“By unlocking the Harbor Maintenance Trust Fund, my legislation will ultimately provide up to $3 billion annually for port maintenance around the country and right here in Oregon,” he said. “I also successfully pushed for a 50 percent increase in funding for small harbors, like the Port of Gold Beach and the Port of Siuslaw, and for a provision that allows harbor maintenance funds to be seamlessly spent on the maintenance of adjacent marinas. This funding will be put to immediate use paying for planned projects such as the Coos Bay North Jetty rehabilitation and maintenance dredging along the coast.”
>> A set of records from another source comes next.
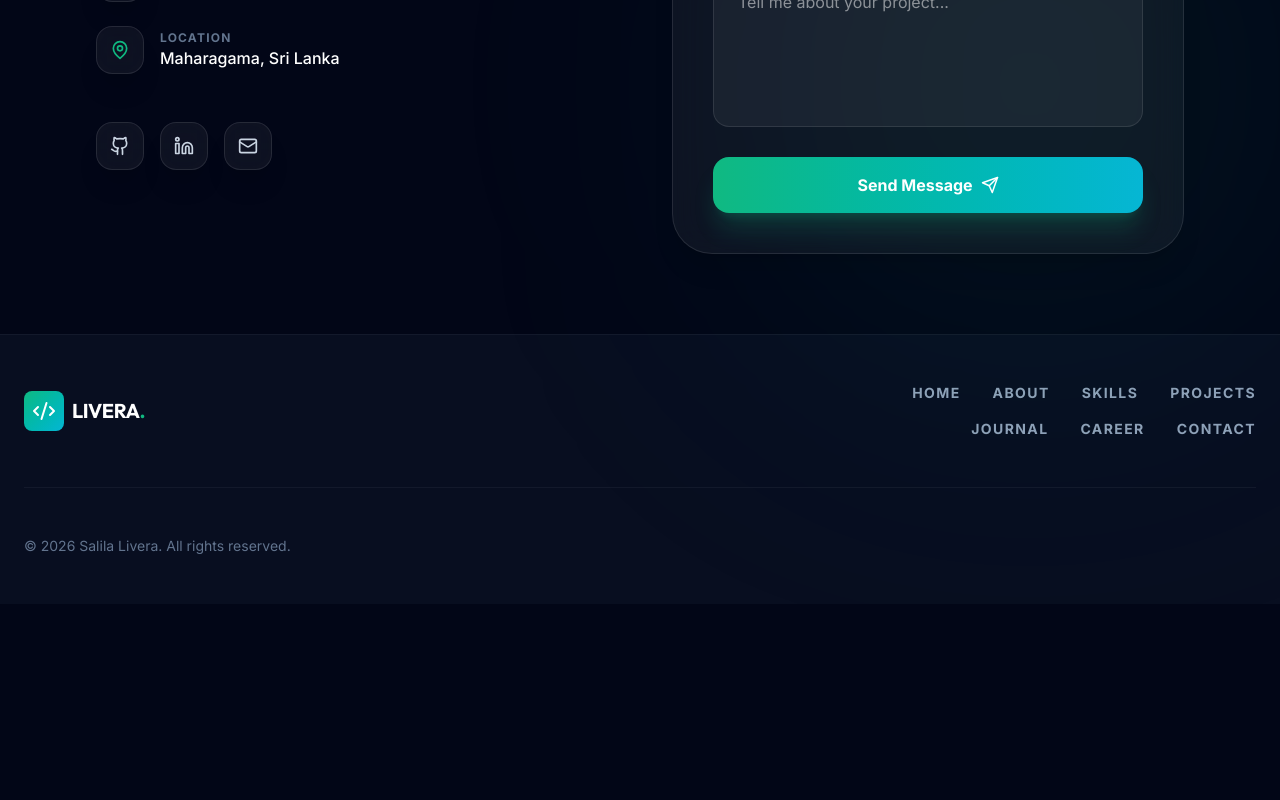
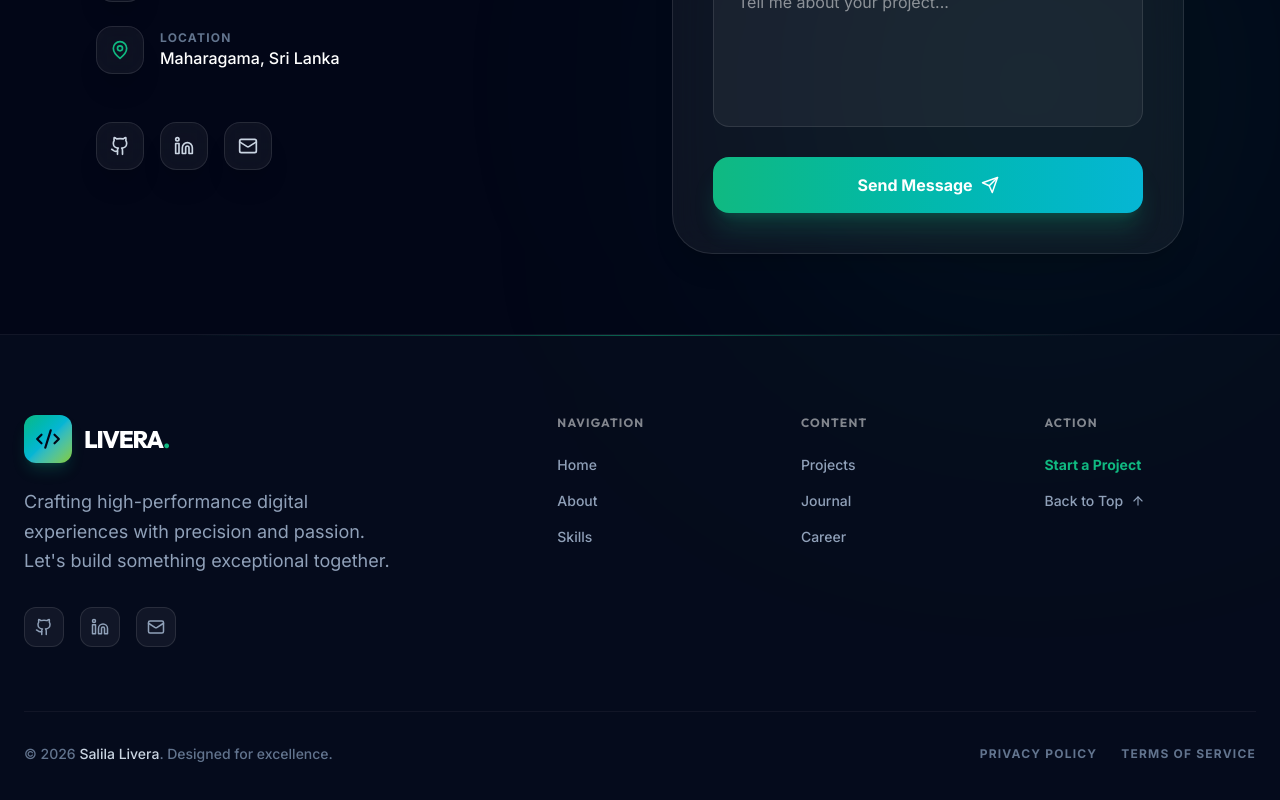
Before and after one commit to Salila-Livera/Salila_Livera_portfolio, a React (Vite) app: page / in a window 1280 px wide. Shown: the part 8699-9499 px from the top of the page. Before the commit the page ends 9303 px from the top, so only its background shows below. Built offline with nearby package versions, Linux system fonts and the light colour scheme.

Commit message:
Redesign footer for a premium look

```diff
--- a/src/components/Footer.jsx
+++ b/src/components/Footer.jsx
@@ -1,41 +1,111 @@
 import React from 'react';
-import { Code2, Heart } from 'lucide-react';
-import { Link } from 'react-scroll';
+import { Code2, Github, Linkedin, Mail, ArrowUp } from 'lucide-react';
+import { Link, animateScroll as scroll } from 'react-scroll';
 
 const Footer = () => {
+  const scrollToTop = () => {
+    scroll.scrollToTop();
+  };
+
   return (
-    <footer className="bg-dark-lighter/50 border-t border-white/5 py-12">
-      <div className="container mx-auto px-6">
-        <div className="flex flex-col md:flex-row justify-between items-center gap-8 mb-12">
-          <div className="flex items-center gap-2">
-            <div className="w-10 h-10 bg-gradient-to-br from-primary to-secondary rounded-lg flex items-center justify-center">
-              <Code2 className="text-white" size={24} />
+    <footer className="relative bg-dark-lighter/30 border-t border-white/5 pt-20 pb-10 overflow-hidden">
+      {/* Background Glow */}
+      <div className="absolute top-0 left-1/2 -translate-x-1/2 w-full max-w-4xl h-px bg-gradient-to-r from-transparent via-primary/50 to-transparent"></div>
+
+      <div className="container mx-auto px-6 relative z-10">
+        <div className="grid grid-cols-1 md:grid-cols-12 gap-12 mb-16">
+
+          {/* Logo & Info */}
+          <div className="md:col-span-5">
+            <div className="flex items-center gap-3 mb-6">
+              <div className="w-12 h-12 bg-gradient-to-br from-primary via-secondary to-accent rounded-xl flex items-center justify-center shadow-lg shadow-primary/20">
+                <Code2 className="text-dark" size={26} />
               </div>
-            <span className="text-xl font-display font-bold text-white tracking-tight">
+              <span className="text-2xl font-display font-black text-white tracking-tighter">
                 LIVERA<span className="text-primary">.</span>
               </span>
             </div>
+            <p className="text-slate-400 text-lg mb-8 max-w-sm leading-relaxed">
+              Crafting high-performance digital experiences with precision and passion. Let's build something exceptional together.
+            </p>
+            <div className="flex items-center gap-4">
+              {[
+                { Icon: Github, href: 'https://github.com/Salila-Livera' },
+                { Icon: Linkedin, href: 'https://www.linkedin.com/in/salila-livera' },
+                { Icon: Mail, href: "mailto:salliladimuthu2002@gmail.com" }
+              ].map((social, i) => (
+                <a
+                  key={i}
+                  href={social.href}
+                  target="_blank"
+                  rel="noopener noreferrer"
+                  className="w-10 h-10 rounded-xl bg-white/5 border border-white/10 flex items-center justify-center text-slate-400 hover:text-primary hover:border-primary/50 hover:bg-primary/5 transition-all duration-300"
+                >
+                  <social.Icon size={18} />
+                </a>
+              ))}
+            </div>
+          </div>
 
-          <div className="flex flex-wrap justify-center md:justify-end gap-x-8 gap-y-4 max-w-md">
-            {['Home', 'About', 'Skills', 'Projects', 'Journal', 'Career', 'Contact'].map((item) => (
+          {/* Quick Links Grid */}
+          <div className="md:col-span-7 grid grid-cols-2 sm:grid-cols-3 gap-8">
+            <div className="space-y-4">
+              <h4 className="text-white font-bold uppercase tracking-widest text-xs mb-6 opacity-50">Navigation</h4>
+              {['Home', 'About', 'Skills'].map((item) => (
                 <Link
                   key={item}
                   to={item.toLowerCase()}
                   smooth={true}
                   duration={500}
-                className="text-slate-400 hover:text-white cursor-pointer transition-colors text-xs sm:text-sm uppercase tracking-widest font-bold"
+                  className="block text-slate-400 hover:text-white cursor-pointer transition-colors text-sm font-medium"
                 >
                   {item}
                 </Link>
               ))}
             </div>
+            <div className="space-y-4">
+              <h4 className="text-white font-bold uppercase tracking-widest text-xs mb-6 opacity-50">Content</h4>
+              {['Projects', 'Journal', 'Career'].map((item) => (
+                <Link
+                  key={item}
+                  to={item.toLowerCase()}
+                  smooth={true}
+                  duration={500}
+                  className="block text-slate-400 hover:text-white cursor-pointer transition-colors text-sm font-medium"
+                >
+                  {item}
+                </Link>
+              ))}
+            </div>
+            <div className="space-y-4">
+              <h4 className="text-white font-bold uppercase tracking-widest text-xs mb-6 opacity-50">Action</h4>
+              <Link
+                to="contact"
+                smooth={true}
+                duration={500}
+                className="block text-primary hover:text-white cursor-pointer transition-colors text-sm font-bold"
+              >
+                Start a Project
+              </Link>
+              <button
+                onClick={scrollToTop}
+                className="flex items-center gap-2 text-slate-400 hover:text-white transition-colors text-sm font-medium"
+              >
+                Back to Top <ArrowUp size={14} />
+              </button>
+            </div>
+          </div>
         </div>
 
-        <div className="flex flex-col md:flex-row justify-between items-center gap-6 pt-12 border-t border-white/5">
-          <p className="text-slate-500 text-sm">
-            © {new Date().getFullYear()} Salila Livera. All rights reserved.
+        {/* Bottom Bar */}
+        <div className="pt-8 border-t border-white/5 flex flex-col sm:flex-row justify-between items-center gap-6">
+          <p className="text-slate-500 text-sm font-medium">
+            © {new Date().getFullYear()} <span className="text-slate-300">Salila Livera</span>. Designed for excellence.
           </p>
-
+          <div className="flex items-center gap-6 text-slate-500 text-xs uppercase tracking-widest font-bold">
+            <span className="hover:text-primary cursor-pointer transition-colors">Privacy Policy</span>
+            <span className="hover:text-primary cursor-pointer transition-colors">Terms of Service</span>
+          </div>
         </div>
       </div>
     </footer>
```
Lines whose indentation alone changed are shown as unchanged.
DeFazio said the Water Resources Development Act twice passed the House unanimously, but the Senate refused to take it up for consideration. That left no choice but to attach it to the spending bill that was approved by Congress on Monday.
DeFazio said the additional funding will help offset years of deferred maintenance at ports and harbors across Oregon, California and the nation.
“This is going to the big,” he said. “The North Jetty at Coos Bay has needed repairs for a long time. When jetties start to go, they go quickly. This assistance will help us go forward with the North Jetty repair.”
DeFazio also pointed to a dredging project at the Gold Beach harbor as much needed. He said so much gravel has washed into the harbor that the Coast Guard had to remove its boat from the area. Most boats can only enter and exit at high tides due to the built-up silt. With the funding, not only can the harbor be dredged, but work can be done upriver to keep rocks from flowing in for several years.
At Port Orford, the funding will help reconfigure the jetty or put in a permanent dredging system.
In California, the money will benefit coastal communities like Crescent City.
“It’s really good for coastal communities,” he said. “We’ve got to dredge these. We lose people on the harbor bars up and down the coast every year.”
DeFazio said he also got funding for the Coast Guard attached to the spending bill. The legislation will fully fund the Coast Guard and will keep an air station in Newport that was in danger of closing.
While DeFazio said he would have preferred to pass the legislation independently, he was forced to attach it to the spending bill when the Senate refused to consider it. The $10 billion surplus will help make repairs and finish dredging projects at all the harbors across the nation over the next decade, the congressman said.
DeFazio said the package that was approved by Congress was not perfect, but it was nice to see something done.
“It is not as much as I would have liked,” he said. “This got restarted by a bipartisan group in the House and I weighed in and said, ‘Hey, this may not be what we like, but we have to do something.’”
DeFazio said even the imperfect package will help Oregon residents. He said 100,000 Oregonians who would have lost unemployment this month will continue to receive it. He also said federal money will go to tenants and landlords to stop evictions,ß and money would go to small businesses that need it most.
“That should provide particular relief to restaurants, gyms and other small businesses that have been impacted by coronavirus restraints,” DeFazio said.
While DeFazio has been spending most of his time in Oregon to limit travel during the pandemic, he said he would return to Washington D.C. early in the new year. He will be sworn in for a new term Jan. 3 and will take part in the Electoral College vote Jan. 6. DeFazio said he expects some Republicans to protest the results but was confident nothing would change.
“They could drag it out for a few days, but the result is preordained,” he said. “This craziness has got to stop at some point and we can get back to the business of helping the country.”
DeFazio said he anticipates the new Congress will take up more COVID relief discussions, but the end result is uncertain.
“There’s a lot of room for improvement,” he said.